• **Work required**
Extract the text of every entry below exactly; leave images out.

....

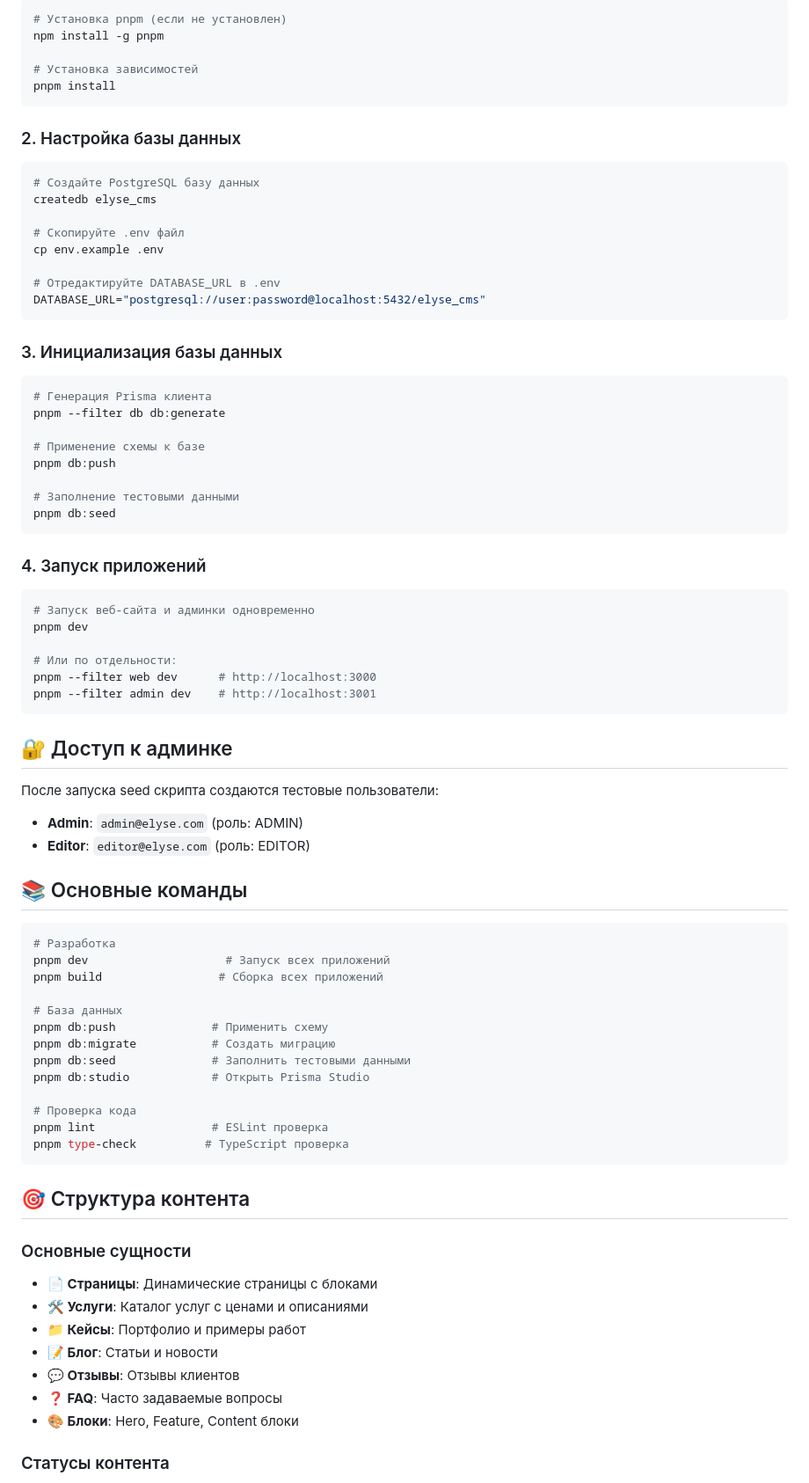
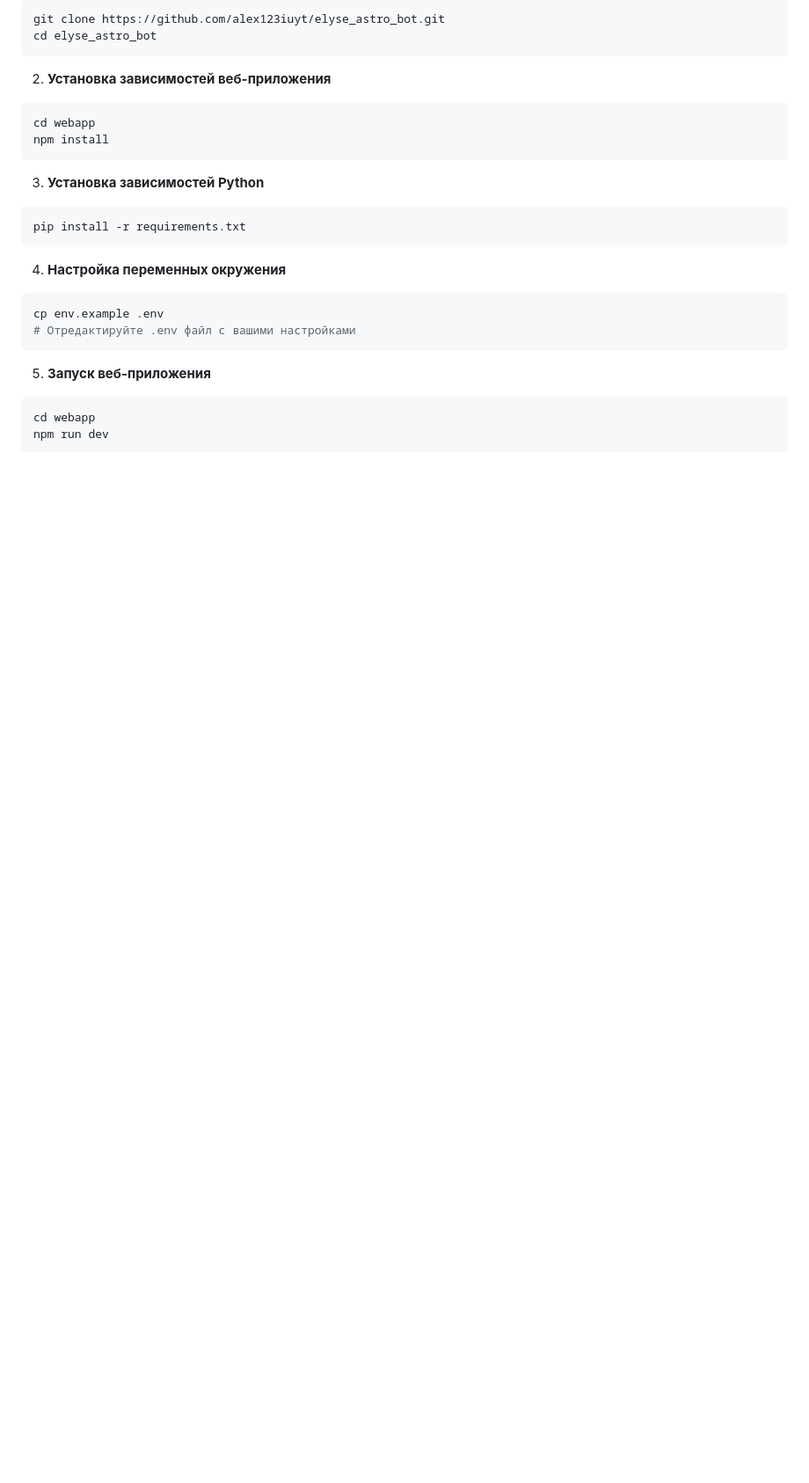
Before and after one commit to alex123iuyt/elyse_astro_bot, a Markdown page: README.md, the part around one of its changes. Shown at 88% size. GitHub-like rendering; blank space fills up the shorter version.

````diff
--- a/README.md
+++ b/README.md
@@ -34,84 +74,28 @@ elyse-cms/
 ```bash
-# Установка pnpm (если не установлен)
-npm install -g pnpm
-
-# Установка зависимостей
-pnpm install
+git clone https://github.com/alex123iuyt/elyse_astro_bot.git
+cd elyse_astro_bot
 ```
 
-### 2. Настройка базы данных
-
+2. **Установка зависимостей веб-приложения**
 ```bash
-# Создайте PostgreSQL базу данных
-createdb elyse_cms
-
-# Скопируйте .env файл
-cp env.example .env
-
-# Отредактируйте DATABASE_URL в .env
-DATABASE_URL="postgresql://user:password@localhost:5432/elyse_cms"
+cd webapp
+npm install
 ```
 
-### 3. Инициализация базы данных
-
+3. **Установка зависимостей Python**
 ```bash
-# Генерация Prisma клиента
-pnpm --filter db db:generate
-
-# Применение схемы к базе
-pnpm db:push
-
-# Заполнение тестовыми данными
-pnpm db:seed
+pip install -r requirements.txt
 ```
 
-### 4. Запуск приложений
-
+4. **Настройка переменных окружения**
 ```bash
-# Запуск веб-сайта и админки одновременно
-pnpm dev
-
-# Или по отдельности:
-pnpm --filter web dev      # http://localhost:3000
-pnpm --filter admin dev    # http://localhost:3001
+cp env.example .env
+# Отредактируйте .env файл с вашими настройками
 ```
 
-## 🔐 Доступ к админке
-
-После запуска seed скрипта создаются тестовые пользователи:
-
-- **Admin**: `admin@elyse.com` (роль: ADMIN)
-- **Editor**: `editor@elyse.com` (роль: EDITOR)
-
-## 📚 Основные команды
-
+5. **Запуск веб-приложения**
 ```bash
-# Разработка
-pnpm dev                    # Запуск всех приложений
-pnpm build                 # Сборка всех приложений
-
-# База данных
-pnpm db:push              # Применить схему
-pnpm db:migrate           # Создать миграцию
-pnpm db:seed              # Заполнить тестовыми данными
-pnpm db:studio            # Открыть Prisma Studio
-
-# Проверка кода
-pnpm lint                 # ESLint проверка
-pnpm type-check          # TypeScript проверка
+cd webapp
+npm run dev
 ```
 
-## 🎯 Структура контента
-
-### Основные сущности
-
-- **📄 Страницы**: Динамические страницы с блоками
-- **🛠️ Услуги**: Каталог услуг с ценами и описаниями
-- **📁 Кейсы**: Портфолио и примеры работ
-- **📝 Блог**: Статьи и новости
-- **💬 Отзывы**: Отзывы клиентов
-- **❓ FAQ**: Часто задаваемые вопросы
-- **🎨 Блоки**: Hero, Feature, Content блоки
-
-### Статусы контента
-
````
Also changed, not shown: other parts of README.md (+119 -90 lines).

....

• **Answer space**
Before and after one commit to alex123iuyt/elyse_astro_bot, a Markdown page: README.md, the part around one of its changes. Shown at 88% size. GitHub-like rendering; blank space fills up the shorter version.

````diff
--- a/README.md
+++ b/README.md
@@ -34,84 +74,28 @@ elyse-cms/
 ```bash
-# Установка pnpm (если не установлен)
-npm install -g pnpm
-
-# Установка зависимостей
-pnpm install
+git clone https://github.com/alex123iuyt/elyse_astro_bot.git
+cd elyse_astro_bot
 ```
 
-### 2. Настройка базы данных
-
+2. **Установка зависимостей веб-приложения**
 ```bash
-# Создайте PostgreSQL базу данных
-createdb elyse_cms
-
-# Скопируйте .env файл
-cp env.example .env
-
-# Отредактируйте DATABASE_URL в .env
-DATABASE_URL="postgresql://user:password@localhost:5432/elyse_cms"
+cd webapp
+npm install
 ```
 
-### 3. Инициализация базы данных
-
+3. **Установка зависимостей Python**
 ```bash
-# Генерация Prisma клиента
-pnpm --filter db db:generate
-
-# Применение схемы к базе
-pnpm db:push
-
-# Заполнение тестовыми данными
-pnpm db:seed
+pip install -r requirements.txt
 ```
 
-### 4. Запуск приложений
-
+4. **Настройка переменных окружения**
 ```bash
-# Запуск веб-сайта и админки одновременно
-pnpm dev
-
-# Или по отдельности:
-pnpm --filter web dev      # http://localhost:3000
-pnpm --filter admin dev    # http://localhost:3001
+cp env.example .env
+# Отредактируйте .env файл с вашими настройками
 ```
 
-## 🔐 Доступ к админке
-
-После запуска seed скрипта создаются тестовые пользователи:
-
-- **Admin**: `admin@elyse.com` (роль: ADMIN)
-- **Editor**: `editor@elyse.com` (роль: EDITOR)
-
-## 📚 Основные команды
-
+5. **Запуск веб-приложения**
 ```bash
-# Разработка
-pnpm dev                    # Запуск всех приложений
-pnpm build                 # Сборка всех приложений
-
-# База данных
-pnpm db:push              # Применить схему
-pnpm db:migrate           # Создать миграцию
-pnpm db:seed              # Заполнить тестовыми данными
-pnpm db:studio            # Открыть Prisma Studio
-
-# Проверка кода
-pnpm lint                 # ESLint проверка
-pnpm type-check          # TypeScript проверка
+cd webapp
+npm run dev
 ```
 
-## 🎯 Структура контента
-
-### Основные сущности
-
-- **📄 Страницы**: Динамические страницы с блоками
-- **🛠️ Услуги**: Каталог услуг с ценами и описаниями
-- **📁 Кейсы**: Портфолио и примеры работ
-- **📝 Блог**: Статьи и новости
-- **💬 Отзывы**: Отзывы клиентов
-- **❓ FAQ**: Часто задаваемые вопросы
-- **🎨 Блоки**: Hero, Feature, Content блоки
-
-### Статусы контента
-
````
Also changed, not shown: other parts of README.md (+119 -90 lines).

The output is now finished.